Addressing recreational cannabis use in the workplace

24 October 2018

Recreational use of cannabis became legal in Canada on October 17, and AgSafeis helping BC’s agriculture employers understand the implications for their workplace health and safety programs.

To start, basic health and safety program principles regarding impairment in the workplace still apply and we recommend that employersfocus on impairment and safety, rather than the individual’s use.

We have added a new Workplace Impairment Policy template for employer use. The template can be downloaded from the Safe Operating Practices section on our website.
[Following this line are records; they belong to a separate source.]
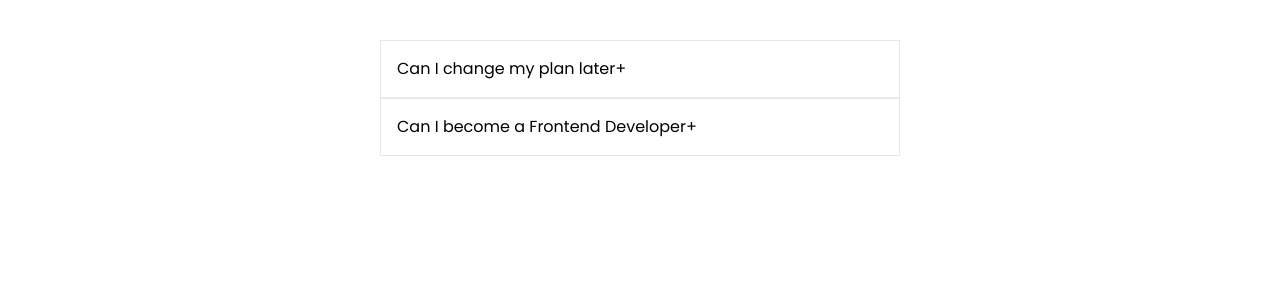
Repository: ThanhPhongsof/React-Course
Page: /
These files come from the project's save history. The page is drawn as it stood at one moment and after the next save; the edit follows.
The browser window is 1280 px wide. The pictures show the whole page.
The project was rebuilt for these pictures with package versions that can differ from the ones it lists, and the page was loaded fresh each time. Also part of the build but not shown: src/components/advanced-react/react-composition/AccordionContent.js, src/components/advanced-react/react-composition/Edittable.js.

Above is the page before, as saved 2022-04-24 12:04:19.

After the next save:
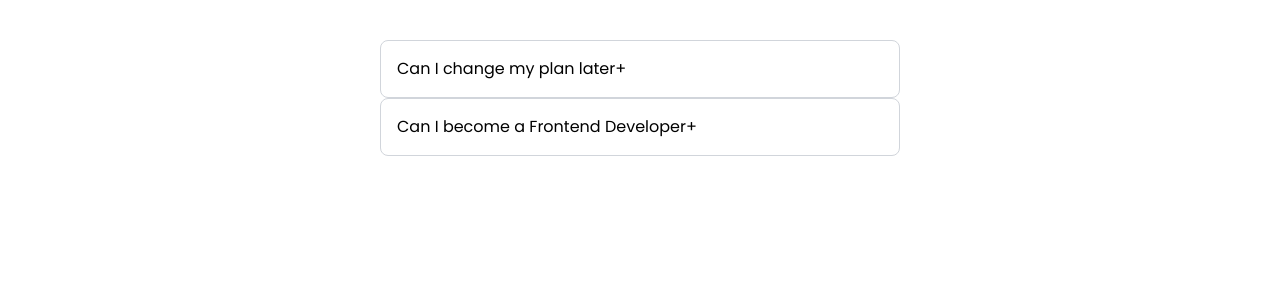
Saved 15 s later.
--- a/src/components/advanced-react/react-composition/AccordionHeader.js
+++ b/src/components/advanced-react/react-composition/AccordionHeader.js
@@ -3,7 +3,7 @@ import React from "react";
 const AccordionHeader = ({ show, handleToggleShow, children }) => {
   return (
     <div
-      className="p-4 border border-gray-200 cursor-pointer header"
+      className="p-4 border border-gray-300 rounded-lg cursor-pointer header"
       onClick={handleToggleShow}
     >
       <span>{children}</span>
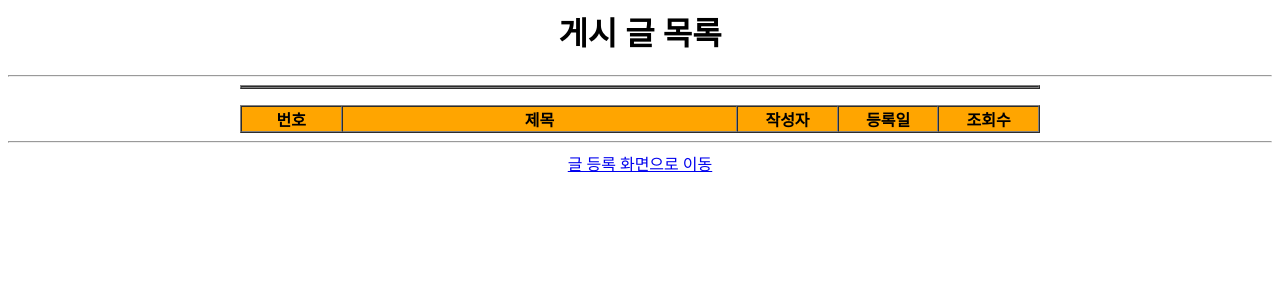
Repository: serim53/JSPStudy
Page: http://localhost/BoardWeb_Servlet_/getBoardList.do
An editor plug-in stored every save of this project. The page is shown before and after the next save, followed by the edit.
The browser window is 1280 px wide. The pictures show the whole page.
The page is served by Tomcat 10. Queries for data that is not in the repository find no rows.

Above is the page before, as saved 2025-07-09 00:48:25.

After the next save:
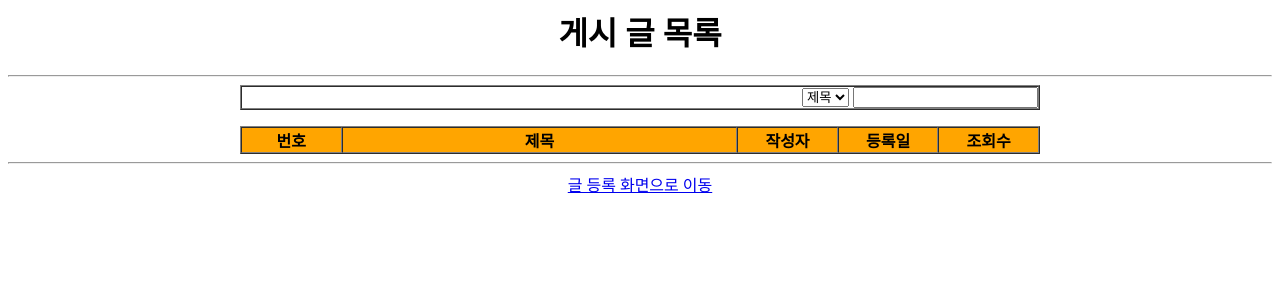
Saved 66 s later.
--- a/BoardWeb(Servlet)/src/main/java/com/multicampus/web/board/GetBoardListServlet.java
+++ b/BoardWeb(Servlet)/src/main/java/com/multicampus/web/board/GetBoardListServlet.java
@@ -39,11 +39,11 @@ public class GetBoardListServlet extends HttpServlet {
 		out.println("<tr>");
 
 		out.println("<td align='right'>");
-		out.println("");
-		out.println("");
-		out.println("");
-		out.println("");
-		out.println("");
+		out.println("<select name='condition'>");
+		out.println("<option value='title'>제목");
+		out.println("<option value='content'>내용");
+		out.println("</select>");
+		out.println("<input name='keyword' type='text'/>");
 		out.println("");
 		out.println("</td>");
Impairment is the diminished ability of an individual to function or behave in a usual or safe manner. An individual’s response to THC, the main psychoactive compound in cannabis,varies based on the amount consumed, method of consumption, and metabolism.

Employers have a duty to inquire about impairment if the employee puts their safety or the safety of others at risk; if there is a motor vehicle safety incident or near miss; or if the individual’s performance is having other serious impacts on co-workers.

An employer must not knowingly permit an employee to remain at any workplace while that person’s ability to work is affected by alcohol, a drug or other substance, and endangering the safety of the individual or others.

If impairment is suspected, the priority should be on the safety of the individual and othersrather than the impairment. It is important to follow policy and procedures respectfully, fairly and with unbiased treatment of all individuals.



Substance use & impairment in the workplace –

Government of British Columbia

Bill C-30 Cannabis Control & Licensing Act –


Share this Post